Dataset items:
-*-
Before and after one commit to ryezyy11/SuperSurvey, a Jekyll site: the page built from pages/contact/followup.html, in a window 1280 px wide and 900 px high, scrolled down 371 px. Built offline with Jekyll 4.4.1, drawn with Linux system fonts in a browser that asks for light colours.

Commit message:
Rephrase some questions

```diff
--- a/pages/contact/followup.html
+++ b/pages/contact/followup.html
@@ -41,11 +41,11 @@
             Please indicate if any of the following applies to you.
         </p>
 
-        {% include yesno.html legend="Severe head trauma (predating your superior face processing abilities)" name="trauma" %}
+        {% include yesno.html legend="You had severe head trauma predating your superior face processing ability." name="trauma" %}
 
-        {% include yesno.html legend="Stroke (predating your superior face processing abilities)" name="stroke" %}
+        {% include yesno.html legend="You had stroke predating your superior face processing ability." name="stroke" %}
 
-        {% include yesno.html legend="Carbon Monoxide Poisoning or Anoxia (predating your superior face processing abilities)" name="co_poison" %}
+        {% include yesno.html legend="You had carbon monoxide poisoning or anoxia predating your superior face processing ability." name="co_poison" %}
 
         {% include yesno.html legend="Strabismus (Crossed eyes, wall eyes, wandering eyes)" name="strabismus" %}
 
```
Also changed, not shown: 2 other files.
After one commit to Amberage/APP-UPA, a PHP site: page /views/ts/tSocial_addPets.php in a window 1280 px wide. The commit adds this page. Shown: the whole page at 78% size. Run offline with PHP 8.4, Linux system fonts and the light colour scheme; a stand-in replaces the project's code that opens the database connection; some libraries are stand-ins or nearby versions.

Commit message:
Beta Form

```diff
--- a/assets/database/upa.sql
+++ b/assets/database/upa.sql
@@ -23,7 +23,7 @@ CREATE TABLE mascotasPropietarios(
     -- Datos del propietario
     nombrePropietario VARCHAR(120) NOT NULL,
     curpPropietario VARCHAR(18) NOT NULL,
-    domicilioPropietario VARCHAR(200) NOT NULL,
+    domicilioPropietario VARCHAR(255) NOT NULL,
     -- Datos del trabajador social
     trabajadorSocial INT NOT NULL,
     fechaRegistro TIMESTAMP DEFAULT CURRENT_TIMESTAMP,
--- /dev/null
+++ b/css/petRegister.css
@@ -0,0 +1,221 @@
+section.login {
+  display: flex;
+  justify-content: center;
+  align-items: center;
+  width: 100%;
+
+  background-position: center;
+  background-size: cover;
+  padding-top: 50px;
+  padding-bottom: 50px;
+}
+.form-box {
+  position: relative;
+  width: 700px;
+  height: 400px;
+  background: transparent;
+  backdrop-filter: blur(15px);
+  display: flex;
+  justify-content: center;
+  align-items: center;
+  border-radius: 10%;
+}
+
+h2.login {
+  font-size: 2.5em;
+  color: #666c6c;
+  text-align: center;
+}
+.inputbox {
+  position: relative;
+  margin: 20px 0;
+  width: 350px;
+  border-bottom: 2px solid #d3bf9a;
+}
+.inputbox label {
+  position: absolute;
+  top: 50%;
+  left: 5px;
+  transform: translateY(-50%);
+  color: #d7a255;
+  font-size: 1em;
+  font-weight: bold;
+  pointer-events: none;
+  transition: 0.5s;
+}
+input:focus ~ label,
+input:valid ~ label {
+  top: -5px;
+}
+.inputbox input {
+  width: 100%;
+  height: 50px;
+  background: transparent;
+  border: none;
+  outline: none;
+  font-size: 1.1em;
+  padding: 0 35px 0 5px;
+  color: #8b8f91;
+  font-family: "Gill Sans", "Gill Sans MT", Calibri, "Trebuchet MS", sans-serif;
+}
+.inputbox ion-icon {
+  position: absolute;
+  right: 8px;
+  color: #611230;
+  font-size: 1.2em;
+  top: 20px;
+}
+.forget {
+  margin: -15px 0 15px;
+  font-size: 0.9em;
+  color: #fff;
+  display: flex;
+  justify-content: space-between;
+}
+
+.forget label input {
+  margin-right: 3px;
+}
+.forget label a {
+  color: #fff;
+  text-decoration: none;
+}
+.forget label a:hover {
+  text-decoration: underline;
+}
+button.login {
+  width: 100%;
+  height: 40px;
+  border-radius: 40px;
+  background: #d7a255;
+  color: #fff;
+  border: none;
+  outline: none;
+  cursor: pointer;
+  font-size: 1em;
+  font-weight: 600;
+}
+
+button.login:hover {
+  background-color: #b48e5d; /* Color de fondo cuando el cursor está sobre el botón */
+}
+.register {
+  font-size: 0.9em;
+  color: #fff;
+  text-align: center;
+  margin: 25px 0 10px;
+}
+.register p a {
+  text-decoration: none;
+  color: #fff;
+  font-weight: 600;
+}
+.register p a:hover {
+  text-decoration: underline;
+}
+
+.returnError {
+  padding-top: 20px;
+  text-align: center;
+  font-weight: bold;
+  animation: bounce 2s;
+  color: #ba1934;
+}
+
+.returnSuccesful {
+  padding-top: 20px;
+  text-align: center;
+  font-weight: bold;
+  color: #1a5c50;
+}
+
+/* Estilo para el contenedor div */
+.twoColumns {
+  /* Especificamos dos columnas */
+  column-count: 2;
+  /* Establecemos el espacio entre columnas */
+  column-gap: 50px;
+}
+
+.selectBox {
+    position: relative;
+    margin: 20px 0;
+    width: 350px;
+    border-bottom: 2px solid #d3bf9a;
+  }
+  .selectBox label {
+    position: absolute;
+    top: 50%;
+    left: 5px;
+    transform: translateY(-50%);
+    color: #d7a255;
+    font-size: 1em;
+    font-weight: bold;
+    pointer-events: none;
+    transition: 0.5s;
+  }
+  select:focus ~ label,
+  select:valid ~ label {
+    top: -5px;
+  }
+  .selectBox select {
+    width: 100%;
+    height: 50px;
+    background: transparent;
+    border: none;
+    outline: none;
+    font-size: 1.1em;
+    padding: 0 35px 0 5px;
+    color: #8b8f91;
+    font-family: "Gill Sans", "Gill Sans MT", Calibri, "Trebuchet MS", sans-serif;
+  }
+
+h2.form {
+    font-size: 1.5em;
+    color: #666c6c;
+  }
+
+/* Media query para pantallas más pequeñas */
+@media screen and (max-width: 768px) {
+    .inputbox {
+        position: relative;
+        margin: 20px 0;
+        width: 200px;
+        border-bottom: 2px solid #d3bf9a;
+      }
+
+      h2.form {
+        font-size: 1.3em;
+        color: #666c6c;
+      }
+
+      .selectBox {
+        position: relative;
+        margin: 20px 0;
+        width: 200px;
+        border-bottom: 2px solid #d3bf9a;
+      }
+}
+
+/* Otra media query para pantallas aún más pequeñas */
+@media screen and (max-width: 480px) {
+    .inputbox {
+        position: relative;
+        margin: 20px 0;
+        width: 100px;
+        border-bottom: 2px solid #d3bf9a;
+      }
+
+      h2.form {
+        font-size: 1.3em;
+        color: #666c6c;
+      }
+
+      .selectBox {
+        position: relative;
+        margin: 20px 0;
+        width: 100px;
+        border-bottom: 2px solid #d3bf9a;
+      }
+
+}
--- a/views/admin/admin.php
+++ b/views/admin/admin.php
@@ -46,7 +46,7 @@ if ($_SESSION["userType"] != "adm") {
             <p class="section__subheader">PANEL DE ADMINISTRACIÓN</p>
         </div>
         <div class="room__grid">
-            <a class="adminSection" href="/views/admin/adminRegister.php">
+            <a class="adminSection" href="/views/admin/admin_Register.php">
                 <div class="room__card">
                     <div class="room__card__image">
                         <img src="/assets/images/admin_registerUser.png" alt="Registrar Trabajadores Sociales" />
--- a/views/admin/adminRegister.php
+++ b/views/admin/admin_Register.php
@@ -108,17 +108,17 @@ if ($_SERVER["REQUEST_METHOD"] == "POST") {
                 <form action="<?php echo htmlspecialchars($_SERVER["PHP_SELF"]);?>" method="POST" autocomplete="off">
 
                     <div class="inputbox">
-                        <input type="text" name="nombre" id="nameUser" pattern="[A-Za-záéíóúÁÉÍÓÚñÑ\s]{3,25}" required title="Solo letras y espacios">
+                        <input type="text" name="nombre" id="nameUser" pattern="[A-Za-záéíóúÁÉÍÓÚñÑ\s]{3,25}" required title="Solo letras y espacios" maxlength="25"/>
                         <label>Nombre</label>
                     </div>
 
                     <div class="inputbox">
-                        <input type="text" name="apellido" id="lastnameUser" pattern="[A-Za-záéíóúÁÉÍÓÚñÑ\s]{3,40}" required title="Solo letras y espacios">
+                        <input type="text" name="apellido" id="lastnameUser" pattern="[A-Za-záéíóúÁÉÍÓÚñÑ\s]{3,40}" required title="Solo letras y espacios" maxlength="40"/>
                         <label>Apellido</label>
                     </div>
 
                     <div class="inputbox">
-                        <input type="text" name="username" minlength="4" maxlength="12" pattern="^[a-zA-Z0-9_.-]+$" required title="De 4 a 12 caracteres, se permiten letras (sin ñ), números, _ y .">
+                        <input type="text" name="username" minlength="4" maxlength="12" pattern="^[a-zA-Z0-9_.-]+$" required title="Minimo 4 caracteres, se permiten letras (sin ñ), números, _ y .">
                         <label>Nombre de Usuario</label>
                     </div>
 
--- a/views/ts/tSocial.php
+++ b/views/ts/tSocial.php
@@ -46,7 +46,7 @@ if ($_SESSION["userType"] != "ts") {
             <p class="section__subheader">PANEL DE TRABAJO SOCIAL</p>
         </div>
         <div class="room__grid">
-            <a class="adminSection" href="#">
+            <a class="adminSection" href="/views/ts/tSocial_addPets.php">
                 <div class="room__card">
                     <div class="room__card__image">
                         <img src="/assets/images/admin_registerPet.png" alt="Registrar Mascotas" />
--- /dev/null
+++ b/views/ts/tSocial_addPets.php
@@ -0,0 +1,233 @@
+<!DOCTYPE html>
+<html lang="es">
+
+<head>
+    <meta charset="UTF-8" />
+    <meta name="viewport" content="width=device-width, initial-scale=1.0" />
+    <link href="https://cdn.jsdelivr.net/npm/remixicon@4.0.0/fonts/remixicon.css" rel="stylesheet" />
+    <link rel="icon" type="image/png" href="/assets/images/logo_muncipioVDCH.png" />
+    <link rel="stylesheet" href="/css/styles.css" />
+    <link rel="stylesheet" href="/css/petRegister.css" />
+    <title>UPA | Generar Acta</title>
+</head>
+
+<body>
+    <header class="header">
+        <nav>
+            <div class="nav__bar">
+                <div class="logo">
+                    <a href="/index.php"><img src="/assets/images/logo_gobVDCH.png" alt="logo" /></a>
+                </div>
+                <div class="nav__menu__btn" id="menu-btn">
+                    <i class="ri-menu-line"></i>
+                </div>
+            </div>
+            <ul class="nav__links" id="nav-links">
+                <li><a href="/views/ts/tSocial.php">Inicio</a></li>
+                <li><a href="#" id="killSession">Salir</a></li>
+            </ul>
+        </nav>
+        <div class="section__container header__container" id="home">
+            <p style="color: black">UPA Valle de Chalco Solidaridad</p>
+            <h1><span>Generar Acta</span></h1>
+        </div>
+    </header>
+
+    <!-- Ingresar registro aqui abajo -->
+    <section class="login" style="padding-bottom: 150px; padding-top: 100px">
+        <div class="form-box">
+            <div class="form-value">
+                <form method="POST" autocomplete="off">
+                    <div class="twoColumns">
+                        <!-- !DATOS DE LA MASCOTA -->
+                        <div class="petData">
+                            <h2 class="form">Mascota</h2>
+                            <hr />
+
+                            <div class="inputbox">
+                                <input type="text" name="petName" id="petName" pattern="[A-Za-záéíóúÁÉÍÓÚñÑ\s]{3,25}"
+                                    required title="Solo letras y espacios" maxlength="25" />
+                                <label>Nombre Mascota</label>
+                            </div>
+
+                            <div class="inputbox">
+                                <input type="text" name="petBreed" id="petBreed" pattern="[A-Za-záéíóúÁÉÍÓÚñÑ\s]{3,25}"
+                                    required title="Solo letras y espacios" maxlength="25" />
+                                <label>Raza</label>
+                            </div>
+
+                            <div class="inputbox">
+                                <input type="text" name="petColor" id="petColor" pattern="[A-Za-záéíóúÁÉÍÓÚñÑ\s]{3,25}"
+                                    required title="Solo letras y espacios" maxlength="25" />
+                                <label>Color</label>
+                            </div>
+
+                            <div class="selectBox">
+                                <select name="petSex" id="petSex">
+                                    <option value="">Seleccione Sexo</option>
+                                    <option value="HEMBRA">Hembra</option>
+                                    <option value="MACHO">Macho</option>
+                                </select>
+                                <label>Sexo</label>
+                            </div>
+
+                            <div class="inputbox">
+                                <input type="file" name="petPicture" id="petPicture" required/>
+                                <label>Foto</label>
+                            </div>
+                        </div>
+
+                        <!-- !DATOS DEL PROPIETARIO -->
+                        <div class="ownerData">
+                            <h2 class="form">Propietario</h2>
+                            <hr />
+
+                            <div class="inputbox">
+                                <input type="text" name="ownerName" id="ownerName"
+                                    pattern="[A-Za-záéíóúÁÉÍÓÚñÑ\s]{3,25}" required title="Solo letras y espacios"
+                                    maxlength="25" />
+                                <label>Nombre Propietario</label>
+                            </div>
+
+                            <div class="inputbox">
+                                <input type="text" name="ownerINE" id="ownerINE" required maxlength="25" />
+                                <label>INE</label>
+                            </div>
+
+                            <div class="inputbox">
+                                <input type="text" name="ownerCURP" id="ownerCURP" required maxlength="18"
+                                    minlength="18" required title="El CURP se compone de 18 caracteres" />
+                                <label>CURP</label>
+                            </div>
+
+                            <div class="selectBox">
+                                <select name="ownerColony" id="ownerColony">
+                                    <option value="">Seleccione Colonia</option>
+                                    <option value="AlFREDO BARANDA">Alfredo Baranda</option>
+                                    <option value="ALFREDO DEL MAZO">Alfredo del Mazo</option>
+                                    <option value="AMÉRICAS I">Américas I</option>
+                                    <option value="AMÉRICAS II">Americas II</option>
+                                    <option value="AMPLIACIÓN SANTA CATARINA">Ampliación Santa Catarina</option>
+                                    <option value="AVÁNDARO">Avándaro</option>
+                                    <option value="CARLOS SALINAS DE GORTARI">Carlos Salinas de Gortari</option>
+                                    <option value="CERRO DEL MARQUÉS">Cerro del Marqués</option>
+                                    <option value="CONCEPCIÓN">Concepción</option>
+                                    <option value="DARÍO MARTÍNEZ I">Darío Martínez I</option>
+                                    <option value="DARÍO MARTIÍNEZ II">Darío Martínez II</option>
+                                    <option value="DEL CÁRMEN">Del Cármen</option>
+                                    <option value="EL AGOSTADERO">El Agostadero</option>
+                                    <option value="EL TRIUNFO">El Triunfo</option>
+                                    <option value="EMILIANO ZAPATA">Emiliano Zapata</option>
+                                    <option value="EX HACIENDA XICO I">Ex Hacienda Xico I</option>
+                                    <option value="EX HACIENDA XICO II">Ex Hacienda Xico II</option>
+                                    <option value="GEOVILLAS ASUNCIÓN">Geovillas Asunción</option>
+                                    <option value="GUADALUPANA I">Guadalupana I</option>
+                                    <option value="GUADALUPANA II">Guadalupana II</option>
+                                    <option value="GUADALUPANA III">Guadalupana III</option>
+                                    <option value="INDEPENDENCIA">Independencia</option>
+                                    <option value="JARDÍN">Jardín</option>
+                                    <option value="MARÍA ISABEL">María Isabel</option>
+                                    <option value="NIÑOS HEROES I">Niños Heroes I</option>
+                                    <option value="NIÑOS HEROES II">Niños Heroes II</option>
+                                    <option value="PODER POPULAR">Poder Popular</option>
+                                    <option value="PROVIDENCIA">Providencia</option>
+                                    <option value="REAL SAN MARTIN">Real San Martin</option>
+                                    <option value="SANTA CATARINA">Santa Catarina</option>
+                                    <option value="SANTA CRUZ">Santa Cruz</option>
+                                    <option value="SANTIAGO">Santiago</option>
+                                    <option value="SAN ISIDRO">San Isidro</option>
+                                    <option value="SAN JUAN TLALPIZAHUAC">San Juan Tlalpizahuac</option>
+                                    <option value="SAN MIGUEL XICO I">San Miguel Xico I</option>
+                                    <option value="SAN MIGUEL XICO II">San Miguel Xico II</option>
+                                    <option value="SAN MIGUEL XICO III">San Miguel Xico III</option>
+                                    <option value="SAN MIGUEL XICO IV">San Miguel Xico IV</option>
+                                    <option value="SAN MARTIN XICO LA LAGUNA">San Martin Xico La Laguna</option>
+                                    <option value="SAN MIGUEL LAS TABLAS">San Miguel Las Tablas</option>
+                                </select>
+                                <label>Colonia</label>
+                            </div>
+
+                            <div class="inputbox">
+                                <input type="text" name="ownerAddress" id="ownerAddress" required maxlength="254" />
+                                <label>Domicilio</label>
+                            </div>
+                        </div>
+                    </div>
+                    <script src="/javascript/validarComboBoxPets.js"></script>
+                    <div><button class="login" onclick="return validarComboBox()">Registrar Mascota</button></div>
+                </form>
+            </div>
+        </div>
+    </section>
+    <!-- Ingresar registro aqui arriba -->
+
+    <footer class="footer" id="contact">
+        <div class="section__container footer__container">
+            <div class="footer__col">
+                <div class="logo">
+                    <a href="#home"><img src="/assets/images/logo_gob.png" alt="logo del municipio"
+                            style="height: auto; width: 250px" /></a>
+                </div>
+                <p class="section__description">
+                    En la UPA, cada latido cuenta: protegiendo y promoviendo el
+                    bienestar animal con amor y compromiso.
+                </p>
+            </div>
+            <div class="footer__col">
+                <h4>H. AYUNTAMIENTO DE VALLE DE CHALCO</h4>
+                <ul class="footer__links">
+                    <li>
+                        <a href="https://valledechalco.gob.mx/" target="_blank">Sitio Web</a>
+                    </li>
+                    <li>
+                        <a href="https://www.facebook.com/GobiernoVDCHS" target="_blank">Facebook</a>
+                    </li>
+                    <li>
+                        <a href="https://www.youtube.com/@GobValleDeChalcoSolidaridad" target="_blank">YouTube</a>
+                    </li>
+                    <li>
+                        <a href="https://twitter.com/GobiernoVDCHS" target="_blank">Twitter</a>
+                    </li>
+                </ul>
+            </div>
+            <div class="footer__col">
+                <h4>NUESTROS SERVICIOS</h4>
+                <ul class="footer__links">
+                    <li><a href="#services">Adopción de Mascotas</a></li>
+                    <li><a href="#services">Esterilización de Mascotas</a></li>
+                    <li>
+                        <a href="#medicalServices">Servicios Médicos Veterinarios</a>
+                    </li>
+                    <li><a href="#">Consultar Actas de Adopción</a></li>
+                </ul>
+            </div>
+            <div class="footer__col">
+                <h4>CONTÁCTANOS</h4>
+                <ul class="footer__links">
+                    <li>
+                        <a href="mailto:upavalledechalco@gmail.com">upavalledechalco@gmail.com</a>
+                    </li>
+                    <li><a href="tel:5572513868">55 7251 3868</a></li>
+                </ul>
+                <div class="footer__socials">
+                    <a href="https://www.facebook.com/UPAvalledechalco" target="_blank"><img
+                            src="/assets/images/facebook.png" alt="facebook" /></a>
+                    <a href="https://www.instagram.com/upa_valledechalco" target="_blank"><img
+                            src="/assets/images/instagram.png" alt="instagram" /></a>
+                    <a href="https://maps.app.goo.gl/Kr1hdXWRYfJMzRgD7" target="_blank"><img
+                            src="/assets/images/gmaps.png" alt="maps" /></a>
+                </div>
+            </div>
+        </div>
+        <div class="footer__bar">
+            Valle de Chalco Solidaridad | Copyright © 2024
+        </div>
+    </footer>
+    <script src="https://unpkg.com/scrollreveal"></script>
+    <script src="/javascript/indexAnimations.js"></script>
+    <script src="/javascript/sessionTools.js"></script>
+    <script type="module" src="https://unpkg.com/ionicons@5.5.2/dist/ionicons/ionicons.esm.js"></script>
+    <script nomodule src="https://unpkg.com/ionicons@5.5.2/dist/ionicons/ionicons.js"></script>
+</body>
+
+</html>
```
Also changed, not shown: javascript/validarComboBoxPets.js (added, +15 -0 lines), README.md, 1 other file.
-*-
ABOUT THIS EXERCISE:
For each line above that holds the string "views", provide a copy of that line.

EXERCISE OUTPUT:
After one commit to Amberage/APP-UPA, a PHP site: page /views/ts/tSocial_addPets.php in a window 1280 px wide. The commit adds this page. Shown: the whole page at 78% size. Run offline with PHP 8.4, Linux system fonts and the light colour scheme; a stand-in replaces the project's code that opens the database connection; some libraries are stand-ins or nearby versions.
--- a/views/admin/admin.php
+++ b/views/admin/admin.php
-            <a class="adminSection" href="/views/admin/adminRegister.php">
+            <a class="adminSection" href="/views/admin/admin_Register.php">
--- a/views/admin/adminRegister.php
+++ b/views/admin/admin_Register.php
--- a/views/ts/tSocial.php
+++ b/views/ts/tSocial.php
+            <a class="adminSection" href="/views/ts/tSocial_addPets.php">
+++ b/views/ts/tSocial_addPets.php
+                <li><a href="/views/ts/tSocial.php">Inicio</a></li>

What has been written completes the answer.